STUBBS, George (1724-1806). The Anatomy of the Horse. London: J. Purser for the author, '1766' [but c. 1815].
Broadsheet oblong 2° (449 x 546mm). Text printed on laid paper with armorial 'LVG' watermark [cf. Churchill Watermarks in Paper 434]. 24 etched plates by and after Stubbs, including 4 key plates, printed on wove paper, all watermarked '1815'. (Variable light spotting and browning, some neatly-repaired small marginal tears and small holes in text, one plate on guard, skilfully-repaired tears to title touching 4 letters.) 19th-century cloth-backed patterned boards, gilt leather lettering-piece on spine (front free endpaper detached, extremities somewhat worn, short split on upper hinge). Provenance: Frederic Leighton P.R.A., Baron Leighton of Stretton (1830-1896, bookplate by 'R.A. Bell. 94.') -- Leighton sale, Christie's, 15-16 July 1896, lot 295, to: -- Parsons -- Harry Worcester Smith (b.1865, bookplate by 'S.L.S. 1921') -- clippings and typed notes relating to Leighton, Stubbs and horses pasted onto the upper pastedown (?by Smith).
FIRST EDITION, LATER ISSUE. THE LORD LEIGHTON-HARRY WORCESTER SMITH COPY OF A WORK THAT 'HAS BOTH SCIENTIFIC AND ARTISTIC IMPORTANCE, and [...] enjoys, with the works of Vesalius and Albinus, an esteem far beyond the special area of learning for which it was designed' (Doherty, quoted by Norman). Stubbs's drawings for the plates were executed between 1756 and 1759, and were based on numerous dissections that he had performed himself. Once the drawings were finished, Stubbs unsuccessfully attempted to find an engraver, but many engravers felt the subjects of the plates fell beyond their knowledge, forcing him to engrave them himself in the following six years, thus effecting his transformation from an engraver of limited ability to one of great skill. When the work was published, it caused the artist 'henceforth to be regarded primarily as an animal painter, whereas his previous provincial reputation had been based on portraits' (Lennox-Boyd). The book itself 'remained the standard authority on its subject for nearly a century. It marked a major advance in the study of equine anatomy, and Gilbey, who calculated that out of forty-nine authors prior to George Stubbs, only one, the seventeenth-century English farrier Andrew Snape, had produced a study that compared with the ''exhaustive description'' of The Anatomy of the Horse, maintained that ''if he [Stubbs] had never painted a picture, [this] stands as his monument'' ' (Lennox-Boyd).

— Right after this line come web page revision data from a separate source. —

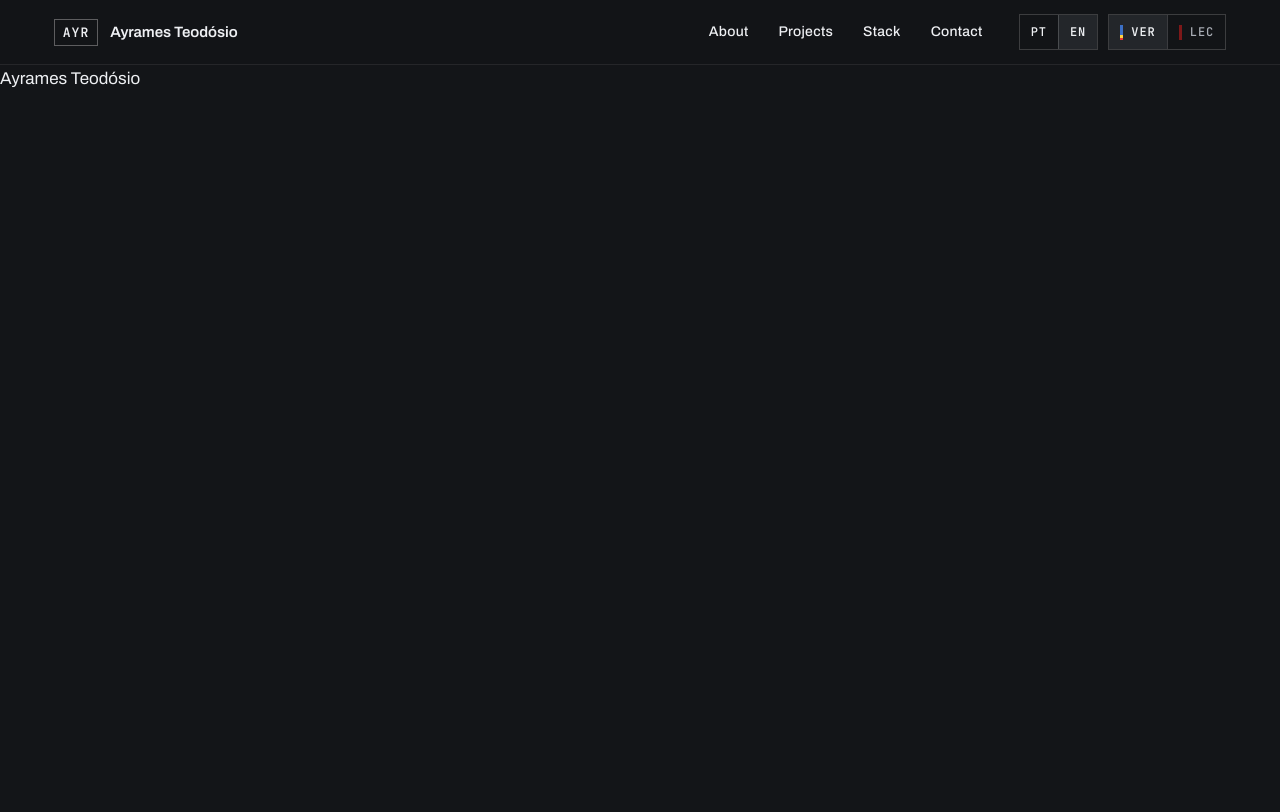
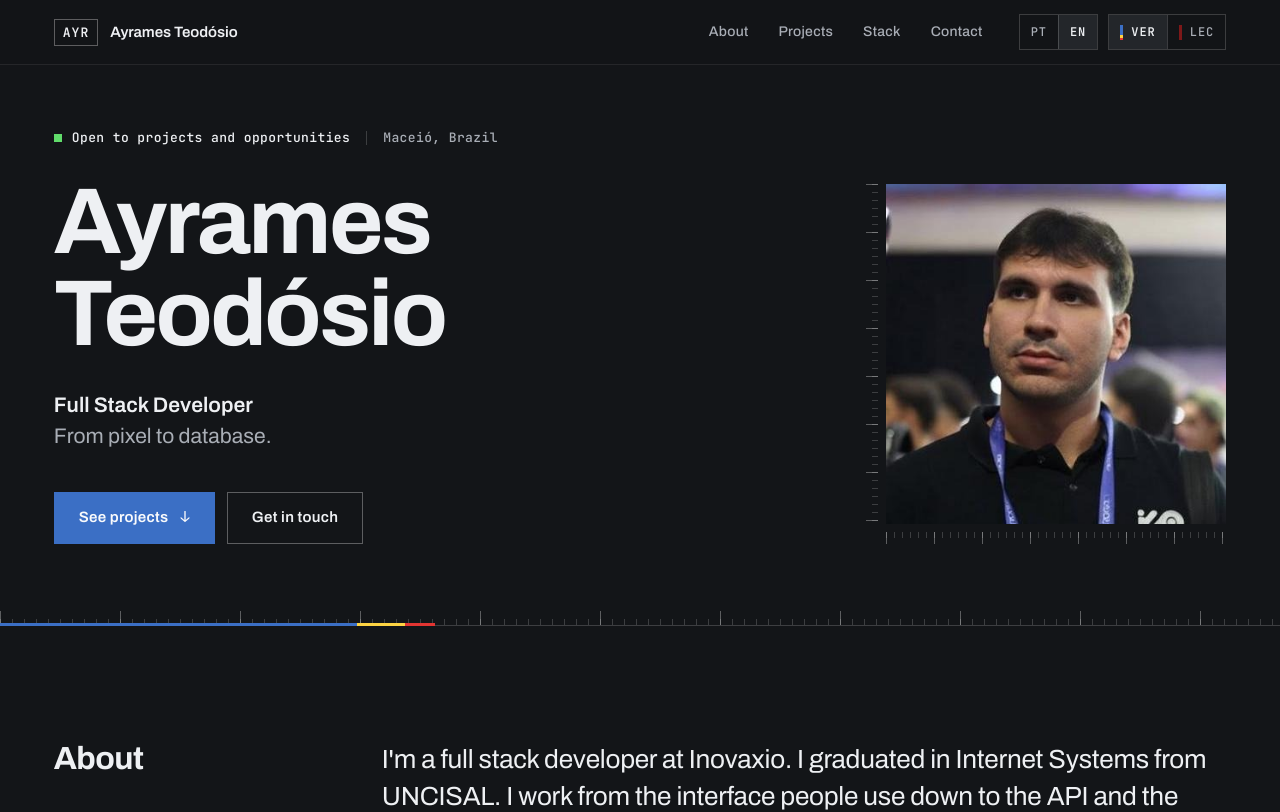
Before and after one commit to ayramesteodosio/portfolio, a Next.js app: page /en in a window 1280 px wide. Shown: the top 812 px of the page. Built offline with nearby package versions, Linux system fonts and the light colour scheme; no server answers.

Commit message:
feat: abertura e seção sobre

```diff
--- a/src/app/[locale]/page.tsx
+++ b/src/app/[locale]/page.tsx
@@ -1,7 +1,8 @@
 import { notFound } from "next/navigation";
+import { About } from "@/components/About";
 import { Header } from "@/components/Header";
+import { Hero } from "@/components/Hero";
 import { getDictionary, isLocale } from "@/content/i18n";
-import { site } from "@/content/site";
 
 export default async function Page({ params }: PageProps<"/[locale]">) {
   const { locale } = await params;
@@ -17,7 +18,8 @@ export default async function Page({ params }: PageProps<"/[locale]">) {
       </a>
       <Header dict={dict} locale={locale} />
       <main id="conteudo" tabIndex={-1} className="outline-none">
-        <h1>{site.name}</h1>
+        <Hero dict={dict} />
+        <About dict={dict} />
       </main>
     </>
   );
--- a/src/app/globals.css
+++ b/src/app/globals.css
@@ -64,9 +64,16 @@
   --mark: linear-gradient(90deg, var(--lec-red) 0 100%);
 }
 
+@layer base {
   html {
     -webkit-text-size-adjust: 100%;
     scroll-padding-top: 88px;
+  }
+
+  @media (max-width: 860px) {
+    html {
+      scroll-padding-top: 124px;
+    }
   }
 
   @media (prefers-reduced-motion: no-preference) {
@@ -94,6 +101,7 @@ a {
     outline: 2px solid var(--accent-text);
     outline-offset: 3px;
   }
+}
 
 @media (prefers-reduced-motion: reduce) {
   *,
@@ -114,3 +122,75 @@ a {
 @utility stretch-wide {
   font-stretch: 125%;
 }
+
+@keyframes blink {
+  50% {
+    opacity: 0.25;
+  }
+}
+
+@keyframes sweep {
+  from {
+    transform: scaleX(0);
+  }
+  to {
+    transform: scaleX(1);
+  }
+}
+
+@layer components {
+  .sec {
+    padding-block: clamp(72px, 9vw, 128px);
+  }
+
+  .sec + .sec {
+    border-top: 1px solid var(--border);
+  }
+
+  .portrait-ruler::before,
+  .portrait-ruler::after {
+    content: "";
+    position: absolute;
+    pointer-events: none;
+  }
+
+  .portrait-ruler::before {
+    left: 0;
+    top: 0;
+    bottom: 20px;
+    width: 12px;
+    background:
+      repeating-linear-gradient(180deg, var(--rule-strong) 0 1px, transparent 1px 48px) right top / 12px 100% no-repeat,
+      repeating-linear-gradient(180deg, var(--rule) 0 1px, transparent 1px 8px) right top / 6px 100% no-repeat;
+  }
+
+  .portrait-ruler::after {
+    left: 20px;
+    right: 0;
+    bottom: 0;
+    height: 12px;
+    background:
+      repeating-linear-gradient(90deg, var(--rule-strong) 0 1px, transparent 1px 48px) left top / 100% 12px no-repeat,
+      repeating-linear-gradient(90deg, var(--rule) 0 1px, transparent 1px 8px) left top / 100% 6px no-repeat;
+  }
+
+  .ruler {
+    position: relative;
+    height: 18px;
+    border-bottom: 1px solid var(--rule);
+    background:
+      repeating-linear-gradient(90deg, var(--rule-strong) 0 1px, transparent 1px 120px) left bottom / 100% 14px no-repeat,
+      repeating-linear-gradient(90deg, var(--rule) 0 1px, transparent 1px 12px) left bottom / 100% 6px no-repeat;
+  }
+
+  .ruler-mark {
+    position: absolute;
+    left: 0;
+    bottom: -1px;
+    height: 3px;
+    width: 34%;
+    background: var(--mark);
+    transform-origin: left center;
+    animation: sweep 0.6s var(--ease) 0.2s both;
+  }
+}
--- /dev/null
+++ b/src/components/About.tsx
@@ -0,0 +1,37 @@
+import type { Dictionary } from "@/content/types";
+import { secTitle } from "./styles";
+
+export function About({ dict }: { dict: Dictionary }) {
+  const { about, sections } = dict;
+  const titleId = `${sections.about.id}-titulo`;
+  return (
+    <section id={sections.about.id} aria-labelledby={titleId} className="sec">
+      <div className="wrap grid grid-cols-[280px_minmax(0,1fr)] gap-12 max-[860px]:grid-cols-1 max-[860px]:gap-7">
+        <h2 id={titleId} className={`${secTitle} sticky top-[104px] self-start max-[860px]:static`}>
+          {sections.about.title}
+        </h2>
+        <div>
+          <p className="mt-0 mb-[52px] max-w-[34em] text-[clamp(22px,2.05vw,29px)] leading-[1.42] tracking-[-0.01em]">
+            {about.lead}
+          </p>
+          <dl className="m-0 grid grid-cols-3 border-t border-rule-strong max-[860px]:grid-cols-1">
+            {about.facts.map((fact) => (
+              <div
+                key={fact.term}
+                className="pt-[18px] pr-6 not-first:border-l not-first:border-border not-first:pl-6 max-[860px]:border-b max-[860px]:border-border max-[860px]:px-0 max-[860px]:py-4 max-[860px]:not-first:border-l-0 max-[860px]:not-first:pl-0"
+              >
+                <dt className="font-mono text-xs leading-[1.4] font-medium tracking-[0.08em] text-muted uppercase">
+                  {fact.term}
+                </dt>
+                <dd className="mt-2 mb-0 ml-0 text-lg leading-[1.4] font-medium">{fact.value}</dd>
+              </div>
+            ))}
+          </dl>
+          <p className="mt-[52px] mb-0 max-w-[62ch] border-t border-border pt-[22px] text-muted">
+            <strong className="font-semibold text-fg">{about.offTrackLabel}</strong> {about.offTrack}
+          </p>
+        </div>
+      </div>
+    </section>
+  );
+}
--- /dev/null
+++ b/src/components/Hero.tsx
@@ -0,0 +1,62 @@
+import Image from "next/image";
+import { site } from "@/content/site";
+import type { Dictionary } from "@/content/types";
+import { btn, btnGhost, btnPrimary } from "./styles";
+
+export function Hero({ dict }: { dict: Dictionary }) {
+  const { hero, sections } = dict;
+  const [first, ...rest] = site.name.split(" ");
+  return (
+    <section id={sections.top.id} aria-labelledby="hero-nome" className="pt-[clamp(48px,8vh,92px)]">
+      <div className="wrap grid grid-cols-[minmax(0,1fr)_360px] items-end gap-[clamp(40px,6vw,96px)] pb-16 max-[860px]:grid-cols-1">
+        <div>
+          <p className="m-0 flex flex-wrap items-center gap-x-4 gap-y-2.5 font-mono text-[13px] leading-[1.4] font-medium tracking-[0.03em] text-muted">
+            <span className="inline-flex items-center gap-2.5 text-fg before:size-2 before:flex-none before:animate-[blink_1.6s_var(--ease)_3] before:bg-s-green before:content-['']">
+              {hero.status}
+            </span>
+            <span aria-hidden="true" className="h-3.5 w-px bg-rule" />
+            <span>{hero.location}</span>
+          </p>
+          <h1
+            id="hero-nome"
+            className="stretch-wide my-[30px] font-display text-[clamp(46px,7.3vw,108px)] leading-[0.98] font-[640] tracking-[-0.028em] max-[520px]:[font-stretch:112%]"
+          >
+            <span className="block">{first}</span> <span className="block">{rest.join(" ")}</span>
+          </h1>
+          <p className="m-0 max-w-[36ch] text-[clamp(19px,1.65vw,23px)] leading-[1.45] text-muted">
+            <strong className="block font-semibold text-fg">{hero.role}</strong>
+            <span>{hero.tagline}</span>
+          </p>
+          <div className="mt-10 flex flex-wrap gap-3">
+            <a href={`#${sections.projects.id}`} className={`${btn} ${btnPrimary}`}>
+              {hero.ctaProjects}
+              <span
+                aria-hidden="true"
+                className="font-mono font-medium transition-transform duration-200 ease-telemetry group-hover:translate-y-0.5"
+              >
+                ↓
+              </span>
+            </a>
+            <a href={`#${sections.contact.id}`} className={`${btn} ${btnGhost}`}>
+              {hero.ctaContact}
+            </a>
+          </div>
+        </div>
+        <figure className="portrait-ruler relative m-0 pb-5 pl-5 max-[860px]:max-w-[280px]">
+          <Image
+            src={site.portrait.src}
+            width={site.portrait.width}
+            height={site.portrait.height}
+            alt={hero.portraitAlt}
+            priority
+            sizes="(max-width: 860px) 280px, 360px"
+            className="block aspect-square h-auto w-full"
+          />
+        </figure>
+      </div>
+      <div aria-hidden="true" className="ruler">
+        <span className="ruler-mark" />
+      </div>
+    </section>
+  );
+}
--- a/src/components/LangSwitch.tsx
+++ b/src/components/LangSwitch.tsx
@@ -3,7 +3,7 @@
 import type { MouseEvent } from "react";
 import { localeHref, translateHash } from "@/content/i18n";
 import type { Locale } from "@/content/types";
-import { segGroup, segItem } from "./seg";
+import { segGroup, segItem } from "./styles";
 
 const options: { locale: Locale; code: string; lang: string }[] = [
   { locale: "pt", code: "PT", lang: "pt-BR" },
--- a/src/components/TeamSwitch.tsx
+++ b/src/components/TeamSwitch.tsx
@@ -3,7 +3,7 @@
 import { useSyncExternalStore } from "react";
 import type { Dictionary } from "@/content/types";
 import { applyTeam, type Team, writeTeam } from "@/lib/team";
-import { segGroup, segItem } from "./seg";
+import { segGroup, segItem } from "./styles";
 
 const options: { team: Team; code: string; bar: string }[] = [
   {
--- a/src/components/seg.ts
+++ /dev/null
@@ -1,4 +0,0 @@
-export const segGroup = "inline-flex border border-rule";
-
-export const segItem =
-  "inline-flex h-[34px] cursor-pointer items-center gap-2 bg-transparent px-[11px] font-mono text-xs leading-none font-medium tracking-[0.08em] text-muted no-underline transition-colors duration-150 ease-telemetry not-first:border-l not-first:border-rule hover:bg-surface hover:text-fg focus-visible:-outline-offset-2 pointer-coarse:h-11 aria-pressed:bg-surface-2 aria-pressed:font-semibold aria-pressed:text-fg aria-[current=true]:cursor-default aria-[current=true]:bg-surface-2 aria-[current=true]:font-semibold aria-[current=true]:text-fg";
--- /dev/null
+++ b/src/components/styles.ts
@@ -0,0 +1,15 @@
+export const segGroup = "inline-flex border border-rule";
+
+export const segItem =
+  "inline-flex h-[34px] cursor-pointer items-center gap-2 bg-transparent px-[11px] font-mono text-xs leading-none font-medium tracking-[0.08em] text-muted no-underline transition-colors duration-150 ease-telemetry not-first:border-l not-first:border-rule hover:bg-surface hover:text-fg focus-visible:-outline-offset-2 pointer-coarse:h-11 aria-pressed:bg-surface-2 aria-pressed:font-semibold aria-pressed:text-fg aria-[current=true]:cursor-default aria-[current=true]:bg-surface-2 aria-[current=true]:font-semibold aria-[current=true]:text-fg";
+
+export const btn =
+  "group inline-flex min-h-[52px] cursor-pointer items-center justify-center gap-3 border px-6 text-[15px] leading-none font-semibold tracking-[0.02em] whitespace-nowrap no-underline transition-[background-color,border-color,transform] duration-150 ease-telemetry active:translate-y-px max-[520px]:flex-auto";
+
+export const btnPrimary = "border-transparent bg-accent text-on-accent hover:bg-accent-hover";
+
+export const btnGhost =
+  "border-rule-strong bg-transparent text-fg hover:border-[oklch(0.98_0_0/0.45)] hover:bg-surface-2";
+
+export const secTitle =
+  "stretch-wide m-0 font-display text-[clamp(28px,2.5vw,36px)] leading-[1.1] font-[620] tracking-[-0.018em]";
```
Also changed, not shown: 1 other file (tests, documents, lock files or other folders). Lines whose indentation alone changed are shown as unchanged.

The present copy was previously in the library of the artist, Frederic, Lord Leighton P.R.A., and bears his bookplate dated 1894, designed for him by the book illustrator Robert Anning Bell (1863-1933). Although Leighton's work was principally figurative, it is possible that his work on the study executed in clay for a sculpture of 'Perseus and Andromeda' (1891) may have stimulated him to acquire what was, to an artist of his generation, still the definitive reference for the anatomy of the horse (in his preface on a1r, Stubbs specifically addresses 'The Painter, Sculptor, and Designer' as a possible purchaser, and the typed note pasted into this copy refers to Sir Edwin Landseer's copy of the work, sold in these rooms at the artist's sale). The contents of Leighton's studio were sold in these rooms on the 11, 13 and 14 July 1896 ('when the prices realized were in excess of those the most sympathetic admirer [...] had dared to expect', E. Rhys Frederic, Lord Leighton (London: 1898), p.91), and W. Fletcher's English Book Collectors records that the sale of the books on 15 and 16 July 1896 raised £631 (p.439). This copy subsequently passed into the collection of the American sporting book collector and MFH, Harry Worcester Smith, the author and editor of numerous sporting books. It was probably Smith who added the clippings pasted into the volume (cf. Mellon Books on the Horse and Horsemanship 321, remarking that notes inserted there are 'characteristic of the matter that commonly augments books from the library of Harry Worcester Smith').
The text used for the various issues of The Anatomy of the Horse was probably printed at the time of the original publication (and certainly the text of first issue copies bears the same watermark as the text of this copy), but the plates appear to have been printed on demand as copies were sold, and copies with plates watermarked with dates from 1798 to 1827 are known. Brunet V, col.571; Dingley Comben 600 (later issue, plates watermarked 1823); Eales Cole ... 1472-1800 1840; ESTC T147211; Garrison and Morton 308.1; Lennox-Boyd Stubbs 165-188; Mellon Books on the Horse and Horsemanship 57; Nissen ZBI 4027; Norman 2032 (later issue, plates watermarked '1798').